Give the data again exactly, without its images.

(Dataset excerpts)
◆ ◆ ◆ ◆

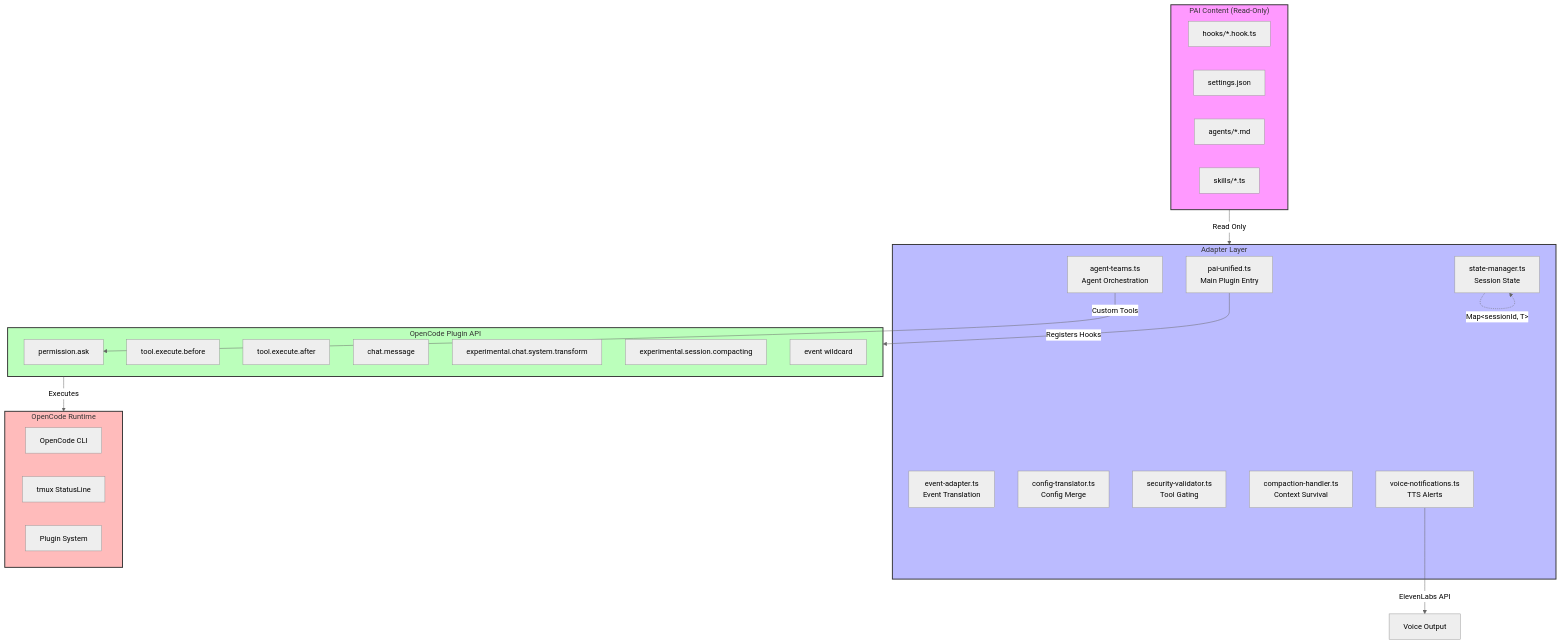
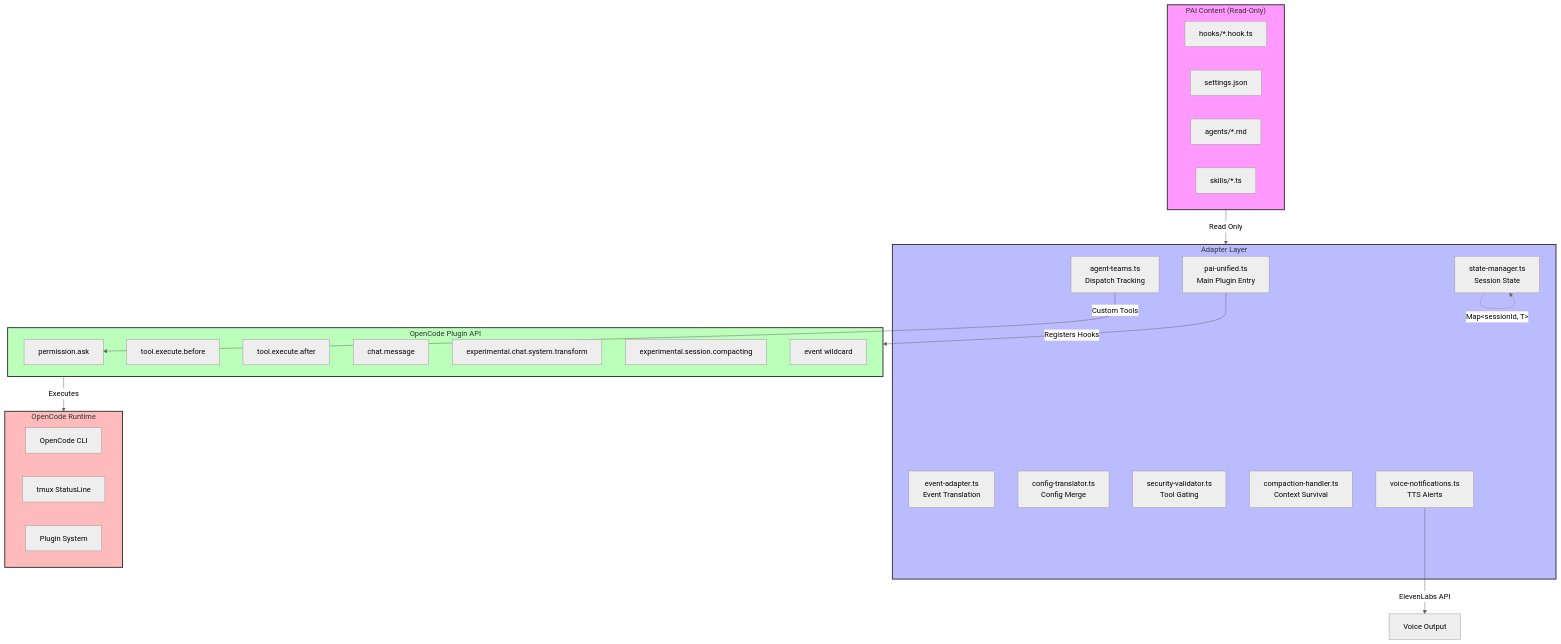
One commit to anditurdiu/pai-opencode-adapter changed the diagram in README.md. Above: the diagram before and after it, drawn with Mermaid (neutral theme). The commit also changed other lines of this file and 1 other file, not shown here.

Commit message:
chore: fix README accuracy (agent teams, event counts), add CI workflow

````diff
--- a/README.md
+++ b/README.md
@@ -61,48 +61,48 @@
 ```mermaid
 flowchart TB
     subgraph PAI_CONTENT["PAI Content (Read-Only)"]
         A1[hooks/*.hook.ts]
         A2[settings.json]
         A3[agents/*.md]
         A4[skills/*.ts]
     end
 
     subgraph ADAPTER["Adapter Layer"]
         B1[pai-unified.ts<br/>Main Plugin Entry]
         B2[event-adapter.ts<br/>Event Translation]
         B3[config-translator.ts<br/>Config Merge]
         B4[state-manager.ts<br/>Session State]
         B5[security-validator.ts<br/>Tool Gating]
         B6[compaction-handler.ts<br/>Context Survival]
         B7[voice-notifications.ts<br/>TTS Alerts]
-        B8[agent-teams.ts<br/>Agent Orchestration]
+        B8[agent-teams.ts<br/>Dispatch Tracking]
     end
 
     subgraph OPENCODE_API["OpenCode Plugin API"]
         C1[permission.ask]
         C2[tool.execute.before]
         C3[tool.execute.after]
         C4[chat.message]
         C5[experimental.chat.system.transform]
         C6[experimental.session.compacting]
         C7[event wildcard]
     end
 
     subgraph RUNTIME["OpenCode Runtime"]
         D1[OpenCode CLI]
         D2[tmux StatusLine]
         D3[Plugin System]
     end
 
     PAI_CONTENT -->|Read Only| ADAPTER
     B1 -->|Registers Hooks| OPENCODE_API
     OPENCODE_API -->|Executes| RUNTIME
     B4 -.->|Map&lt;sessionId, T&gt;| B4
     B7 -->|ElevenLabs API| E[Voice Output]
     B8 -->|Custom Tools| C1
 
     style PAI_CONTENT fill:#f9f,stroke:#333,stroke-width:2px
     style ADAPTER fill:#bbf,stroke:#333,stroke-width:2px
     style OPENCODE_API fill:#bfb,stroke:#333,stroke-width:2px
     style RUNTIME fill:#fbb,stroke:#333,stroke-width:2px
 ```
````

◆ ◆ ◆ ◆

> [COMPLETED TASK]
One commit to anditurdiu/pai-opencode-adapter changed the diagram in README.md. Above: the diagram before and after it, drawn with Mermaid (neutral theme). The commit also changed other lines of this file and 1 other file, not shown here.

Commit message:
chore: fix README accuracy (agent teams, event counts), add CI workflow

````diff
--- a/README.md
+++ b/README.md
@@ -61,48 +61,48 @@
 ```mermaid
 flowchart TB
     subgraph PAI_CONTENT["PAI Content (Read-Only)"]
         A1[hooks/*.hook.ts]
         A2[settings.json]
         A3[agents/*.md]
         A4[skills/*.ts]
     end
 
     subgraph ADAPTER["Adapter Layer"]
         B1[pai-unified.ts<br/>Main Plugin Entry]
         B2[event-adapter.ts<br/>Event Translation]
         B3[config-translator.ts<br/>Config Merge]
         B4[state-manager.ts<br/>Session State]
         B5[security-validator.ts<br/>Tool Gating]
         B6[compaction-handler.ts<br/>Context Survival]
         B7[voice-notifications.ts<br/>TTS Alerts]
-        B8[agent-teams.ts<br/>Agent Orchestration]
+        B8[agent-teams.ts<br/>Dispatch Tracking]
     end
 
     subgraph OPENCODE_API["OpenCode Plugin API"]
         C1[permission.ask]
         C2[tool.execute.before]
         C3[tool.execute.after]
         C4[chat.message]
         C5[experimental.chat.system.transform]
         C6[experimental.session.compacting]
         C7[event wildcard]
     end
 
     subgraph RUNTIME["OpenCode Runtime"]
         D1[OpenCode CLI]
         D2[tmux StatusLine]
         D3[Plugin System]
     end
 
     PAI_CONTENT -->|Read Only| ADAPTER
     B1 -->|Registers Hooks| OPENCODE_API
     OPENCODE_API -->|Executes| RUNTIME
     B4 -.->|Map&lt;sessionId, T&gt;| B4
     B7 -->|ElevenLabs API| E[Voice Output]
     B8 -->|Custom Tools| C1
 
     style PAI_CONTENT fill:#f9f,stroke:#333,stroke-width:2px
     style ADAPTER fill:#bbf,stroke:#333,stroke-width:2px
     style OPENCODE_API fill:#bfb,stroke:#333,stroke-width:2px
     style RUNTIME fill:#fbb,stroke:#333,stroke-width:2px
 ```
````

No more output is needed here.